▸ **Dataset entries**
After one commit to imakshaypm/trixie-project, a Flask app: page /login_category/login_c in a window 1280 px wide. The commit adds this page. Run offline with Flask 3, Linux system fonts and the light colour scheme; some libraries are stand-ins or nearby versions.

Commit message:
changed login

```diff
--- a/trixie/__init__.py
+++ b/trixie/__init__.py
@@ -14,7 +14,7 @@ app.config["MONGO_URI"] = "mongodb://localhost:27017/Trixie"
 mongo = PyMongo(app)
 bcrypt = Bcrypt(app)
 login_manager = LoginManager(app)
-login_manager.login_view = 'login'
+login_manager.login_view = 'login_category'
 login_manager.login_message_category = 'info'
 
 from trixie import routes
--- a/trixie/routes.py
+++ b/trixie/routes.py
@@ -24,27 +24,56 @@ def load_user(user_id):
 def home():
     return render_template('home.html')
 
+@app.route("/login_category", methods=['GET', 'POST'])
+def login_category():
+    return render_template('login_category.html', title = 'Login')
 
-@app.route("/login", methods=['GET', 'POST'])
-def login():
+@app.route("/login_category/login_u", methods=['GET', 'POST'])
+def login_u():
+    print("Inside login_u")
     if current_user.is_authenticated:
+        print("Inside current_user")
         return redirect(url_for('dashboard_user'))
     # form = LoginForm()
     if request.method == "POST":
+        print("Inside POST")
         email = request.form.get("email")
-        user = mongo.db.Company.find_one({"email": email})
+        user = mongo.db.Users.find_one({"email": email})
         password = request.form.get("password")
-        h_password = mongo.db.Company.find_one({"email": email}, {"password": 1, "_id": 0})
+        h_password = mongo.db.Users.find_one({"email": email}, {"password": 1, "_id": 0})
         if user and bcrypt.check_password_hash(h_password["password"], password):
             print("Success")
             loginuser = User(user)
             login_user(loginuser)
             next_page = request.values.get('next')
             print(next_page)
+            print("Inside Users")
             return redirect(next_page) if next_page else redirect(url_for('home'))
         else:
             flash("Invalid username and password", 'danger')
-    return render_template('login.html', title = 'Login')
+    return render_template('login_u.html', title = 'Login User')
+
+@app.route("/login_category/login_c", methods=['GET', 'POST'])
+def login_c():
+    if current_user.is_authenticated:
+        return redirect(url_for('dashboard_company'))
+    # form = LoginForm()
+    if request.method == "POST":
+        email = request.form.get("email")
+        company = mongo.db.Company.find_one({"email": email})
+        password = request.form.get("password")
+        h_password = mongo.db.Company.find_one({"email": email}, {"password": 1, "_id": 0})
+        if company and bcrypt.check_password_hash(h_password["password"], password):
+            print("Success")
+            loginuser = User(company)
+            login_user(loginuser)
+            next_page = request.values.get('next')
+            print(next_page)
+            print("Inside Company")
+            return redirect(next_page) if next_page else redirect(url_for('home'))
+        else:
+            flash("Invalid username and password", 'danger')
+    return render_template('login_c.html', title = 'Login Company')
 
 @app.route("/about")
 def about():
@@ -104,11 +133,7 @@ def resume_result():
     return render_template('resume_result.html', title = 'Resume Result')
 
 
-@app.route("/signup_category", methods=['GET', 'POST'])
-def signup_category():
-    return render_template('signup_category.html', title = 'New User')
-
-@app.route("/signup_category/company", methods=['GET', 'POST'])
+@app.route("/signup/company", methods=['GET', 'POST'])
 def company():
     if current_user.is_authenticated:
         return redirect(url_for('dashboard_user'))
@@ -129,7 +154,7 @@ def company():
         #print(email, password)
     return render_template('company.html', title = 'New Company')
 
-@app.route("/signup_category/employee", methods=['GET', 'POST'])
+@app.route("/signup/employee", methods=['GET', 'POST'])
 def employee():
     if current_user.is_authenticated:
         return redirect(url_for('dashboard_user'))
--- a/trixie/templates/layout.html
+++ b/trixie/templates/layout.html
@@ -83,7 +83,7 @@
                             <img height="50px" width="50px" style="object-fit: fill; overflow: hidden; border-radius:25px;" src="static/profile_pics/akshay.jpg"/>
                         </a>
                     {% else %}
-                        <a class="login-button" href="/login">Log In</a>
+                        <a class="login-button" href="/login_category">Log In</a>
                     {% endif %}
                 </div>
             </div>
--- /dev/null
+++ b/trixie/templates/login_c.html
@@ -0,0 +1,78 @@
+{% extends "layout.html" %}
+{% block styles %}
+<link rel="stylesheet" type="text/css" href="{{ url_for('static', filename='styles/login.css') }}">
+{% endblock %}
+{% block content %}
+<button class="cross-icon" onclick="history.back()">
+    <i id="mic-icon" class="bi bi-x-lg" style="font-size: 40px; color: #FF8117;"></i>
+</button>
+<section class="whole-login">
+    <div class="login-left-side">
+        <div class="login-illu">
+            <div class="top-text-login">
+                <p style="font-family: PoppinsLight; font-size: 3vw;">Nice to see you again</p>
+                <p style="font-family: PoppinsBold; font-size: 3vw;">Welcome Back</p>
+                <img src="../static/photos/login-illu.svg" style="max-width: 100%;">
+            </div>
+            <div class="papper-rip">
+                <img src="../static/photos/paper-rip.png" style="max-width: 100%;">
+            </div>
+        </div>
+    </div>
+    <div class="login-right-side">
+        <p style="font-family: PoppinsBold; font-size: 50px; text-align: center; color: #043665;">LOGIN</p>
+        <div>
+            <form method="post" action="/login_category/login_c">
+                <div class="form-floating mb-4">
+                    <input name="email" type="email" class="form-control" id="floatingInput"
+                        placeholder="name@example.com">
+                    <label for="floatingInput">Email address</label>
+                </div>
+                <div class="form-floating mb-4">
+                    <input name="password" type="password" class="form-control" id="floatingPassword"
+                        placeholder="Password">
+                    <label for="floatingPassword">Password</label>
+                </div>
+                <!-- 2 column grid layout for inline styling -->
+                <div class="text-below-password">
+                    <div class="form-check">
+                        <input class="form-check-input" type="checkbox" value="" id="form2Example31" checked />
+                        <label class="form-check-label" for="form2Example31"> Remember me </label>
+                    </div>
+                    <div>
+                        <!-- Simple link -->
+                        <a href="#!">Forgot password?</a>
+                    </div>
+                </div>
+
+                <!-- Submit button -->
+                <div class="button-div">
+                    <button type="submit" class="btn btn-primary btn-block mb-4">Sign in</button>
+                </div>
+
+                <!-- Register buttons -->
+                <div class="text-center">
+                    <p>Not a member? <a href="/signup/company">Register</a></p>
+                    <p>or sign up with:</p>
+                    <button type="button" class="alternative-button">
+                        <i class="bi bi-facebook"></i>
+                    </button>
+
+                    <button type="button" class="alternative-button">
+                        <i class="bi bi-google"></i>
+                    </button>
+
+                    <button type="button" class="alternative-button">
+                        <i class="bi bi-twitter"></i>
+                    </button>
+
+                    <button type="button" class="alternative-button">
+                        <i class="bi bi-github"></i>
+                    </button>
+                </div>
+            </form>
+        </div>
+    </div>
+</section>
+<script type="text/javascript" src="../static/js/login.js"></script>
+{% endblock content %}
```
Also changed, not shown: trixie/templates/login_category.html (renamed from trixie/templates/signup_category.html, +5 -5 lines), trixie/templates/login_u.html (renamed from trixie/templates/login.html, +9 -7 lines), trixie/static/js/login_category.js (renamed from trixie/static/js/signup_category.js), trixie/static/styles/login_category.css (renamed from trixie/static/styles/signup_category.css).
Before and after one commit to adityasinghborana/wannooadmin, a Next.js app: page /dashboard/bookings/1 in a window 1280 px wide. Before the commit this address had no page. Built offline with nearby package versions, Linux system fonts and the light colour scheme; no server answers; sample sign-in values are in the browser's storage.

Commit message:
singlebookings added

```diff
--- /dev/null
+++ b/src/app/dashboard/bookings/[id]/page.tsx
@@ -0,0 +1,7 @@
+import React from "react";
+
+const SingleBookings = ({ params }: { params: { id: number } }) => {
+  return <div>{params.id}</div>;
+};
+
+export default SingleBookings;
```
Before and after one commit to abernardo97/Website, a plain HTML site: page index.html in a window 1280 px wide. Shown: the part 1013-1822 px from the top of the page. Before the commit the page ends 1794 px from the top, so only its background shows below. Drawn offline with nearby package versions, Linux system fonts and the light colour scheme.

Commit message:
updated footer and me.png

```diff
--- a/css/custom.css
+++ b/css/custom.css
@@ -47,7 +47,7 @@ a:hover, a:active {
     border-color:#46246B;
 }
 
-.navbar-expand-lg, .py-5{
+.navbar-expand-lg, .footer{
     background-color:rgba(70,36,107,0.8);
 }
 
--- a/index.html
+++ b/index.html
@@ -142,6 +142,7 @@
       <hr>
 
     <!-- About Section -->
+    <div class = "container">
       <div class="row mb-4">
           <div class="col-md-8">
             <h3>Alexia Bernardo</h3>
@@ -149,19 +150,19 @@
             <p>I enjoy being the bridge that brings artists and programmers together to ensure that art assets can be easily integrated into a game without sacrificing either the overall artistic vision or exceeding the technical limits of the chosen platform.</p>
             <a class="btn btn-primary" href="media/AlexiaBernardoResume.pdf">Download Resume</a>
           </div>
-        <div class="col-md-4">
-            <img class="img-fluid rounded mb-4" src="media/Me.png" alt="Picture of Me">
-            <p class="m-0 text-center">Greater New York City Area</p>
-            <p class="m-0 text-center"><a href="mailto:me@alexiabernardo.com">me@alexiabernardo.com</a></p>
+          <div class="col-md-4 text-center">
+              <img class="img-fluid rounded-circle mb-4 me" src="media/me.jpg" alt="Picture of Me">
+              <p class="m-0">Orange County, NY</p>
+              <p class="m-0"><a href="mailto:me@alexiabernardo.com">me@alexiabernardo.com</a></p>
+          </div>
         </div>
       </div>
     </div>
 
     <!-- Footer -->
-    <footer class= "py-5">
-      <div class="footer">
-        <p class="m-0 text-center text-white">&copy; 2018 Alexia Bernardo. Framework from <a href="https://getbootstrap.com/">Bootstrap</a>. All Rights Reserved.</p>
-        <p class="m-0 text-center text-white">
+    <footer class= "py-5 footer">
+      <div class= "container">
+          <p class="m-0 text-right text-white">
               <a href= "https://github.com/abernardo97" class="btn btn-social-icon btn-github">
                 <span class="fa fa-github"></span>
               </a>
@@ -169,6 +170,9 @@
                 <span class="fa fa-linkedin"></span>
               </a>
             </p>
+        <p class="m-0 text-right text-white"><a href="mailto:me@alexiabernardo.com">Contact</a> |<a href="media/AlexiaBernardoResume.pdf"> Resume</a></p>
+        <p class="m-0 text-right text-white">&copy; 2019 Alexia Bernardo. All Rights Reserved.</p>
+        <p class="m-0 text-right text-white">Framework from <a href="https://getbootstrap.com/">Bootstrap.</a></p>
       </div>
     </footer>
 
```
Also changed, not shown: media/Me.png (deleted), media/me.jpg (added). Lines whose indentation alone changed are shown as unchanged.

▸ **Task prompt**
Look through the entries for the string "border". Every line that has it belongs in the answer.

▸ **Answer box**
                             <img height="50px" width="50px" style="object-fit: fill; overflow: hidden; border-radius:25px;" src="static/profile_pics/akshay.jpg"/>
     border-color:#46246B;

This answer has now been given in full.